:: Problem description ::
Where "Hospitalizations" appears in a line of the entries below, that line should be copied.

Edit tracking data
....................

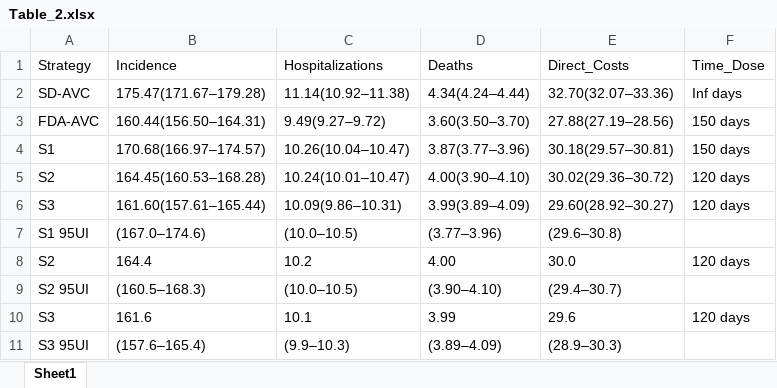
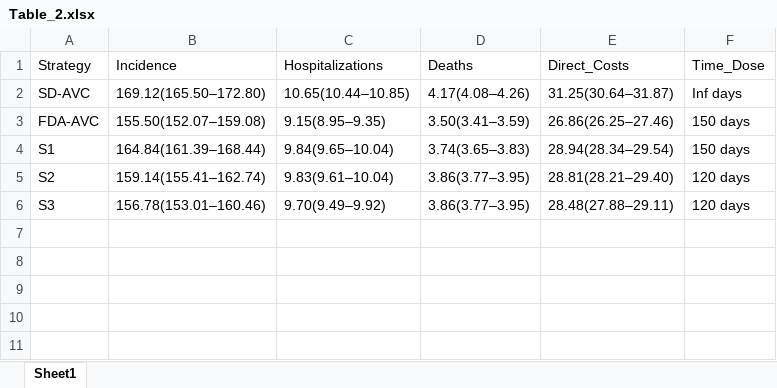
Before and after one commit to WellsRC/Seasonal_SARS_CoV2_Vaccination, an Excel workbook: ODE/Figures/Table_2.xlsx, sheet Sheet1, drawn as a sheet; values as stored, in another font and other column widths than the file's, no borders; the diff names each change by its address in the sheet, - before the commit and + after, or states it on an @@ line.

```diff
--- a/ODE/Figures/Table_2.xlsx (sheet Sheet1)
+++ b/ODE/Figures/Table_2.xlsx (sheet Sheet1)
-B2 (Incidence): 175.47(171.67–179.28)
+B2 (Incidence): 169.12(165.50–172.80)
-C2 (Hospitalizations): 11.14(10.92–11.38)
+C2 (Hospitalizations): 10.65(10.44–10.85)
-D2 (Deaths): 4.34(4.24–4.44)
+D2 (Deaths): 4.17(4.08–4.26)
-E2 (Direct_Costs): 32.70(32.07–33.36)
+E2 (Direct_Costs): 31.25(30.64–31.87)
-B3 (Incidence): 160.44(156.50–164.31)
+B3 (Incidence): 155.50(152.07–159.08)
-C3 (Hospitalizations): 9.49(9.27–9.72)
+C3 (Hospitalizations): 9.15(8.95–9.35)
-D3 (Deaths): 3.60(3.50–3.70)
+D3 (Deaths): 3.50(3.41–3.59)
-E3 (Direct_Costs): 27.88(27.19–28.56)
+E3 (Direct_Costs): 26.86(26.25–27.46)
-B4 (Incidence): 170.68(166.97–174.57)
+B4 (Incidence): 164.84(161.39–168.44)
-C4 (Hospitalizations): 10.26(10.04–10.47)
+C4 (Hospitalizations): 9.84(9.65–10.04)
-D4 (Deaths): 3.87(3.77–3.96)
+D4 (Deaths): 3.74(3.65–3.83)
-E4 (Direct_Costs): 30.18(29.57–30.81)
+E4 (Direct_Costs): 28.94(28.34–29.54)
-B5 (Incidence): 164.45(160.53–168.28)
+B5 (Incidence): 159.14(155.41–162.74)
-C5 (Hospitalizations): 10.24(10.01–10.47)
+C5 (Hospitalizations): 9.83(9.61–10.04)
-D5 (Deaths): 4.00(3.90–4.10)
+D5 (Deaths): 3.86(3.77–3.95)
-E5 (Direct_Costs): 30.02(29.36–30.72)
+E5 (Direct_Costs): 28.81(28.21–29.40)
-B6 (Incidence): 161.60(157.61–165.44)
+B6 (Incidence): 156.78(153.01–160.46)
-C6 (Hospitalizations): 10.09(9.86–10.31)
+C6 (Hospitalizations): 9.70(9.49–9.92)
-D6 (Deaths): 3.99(3.89–4.09)
+D6 (Deaths): 3.86(3.77–3.95)
-E6 (Direct_Costs): 29.60(28.92–30.27)
+E6 (Direct_Costs): 28.48(27.88–29.11)
-row 7: S1 95UI | (167.0–174.6) | (10.0–10.5) | (3.77–3.96) | (29.6–30.8)
-row 8: S2 | 164.4 | 10.2 | 4.00 | 30.0 | 120 days
-row 9: S2 95UI | (160.5–168.3) | (10.0–10.5) | (3.90–4.10) | (29.4–30.7)
-row 10: S3 | 161.6 | 10.1 | 3.99 | 29.6 | 120 days
-row 11: S3 95UI | (157.6–165.4) | (9.9–10.3) | (3.89–4.09) | (28.9–30.3)
```
Also changed, not shown: 39 other files.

....................

:: Response to the task ::
-C2 (Hospitalizations): 11.14(10.92–11.38)
+C2 (Hospitalizations): 10.65(10.44–10.85)
-C3 (Hospitalizations): 9.49(9.27–9.72)
+C3 (Hospitalizations): 9.15(8.95–9.35)
-C4 (Hospitalizations): 10.26(10.04–10.47)
+C4 (Hospitalizations): 9.84(9.65–10.04)
-C5 (Hospitalizations): 10.24(10.01–10.47)
+C5 (Hospitalizations): 9.83(9.61–10.04)
-C6 (Hospitalizations): 10.09(9.86–10.31)
+C6 (Hospitalizations): 9.70(9.49–9.92)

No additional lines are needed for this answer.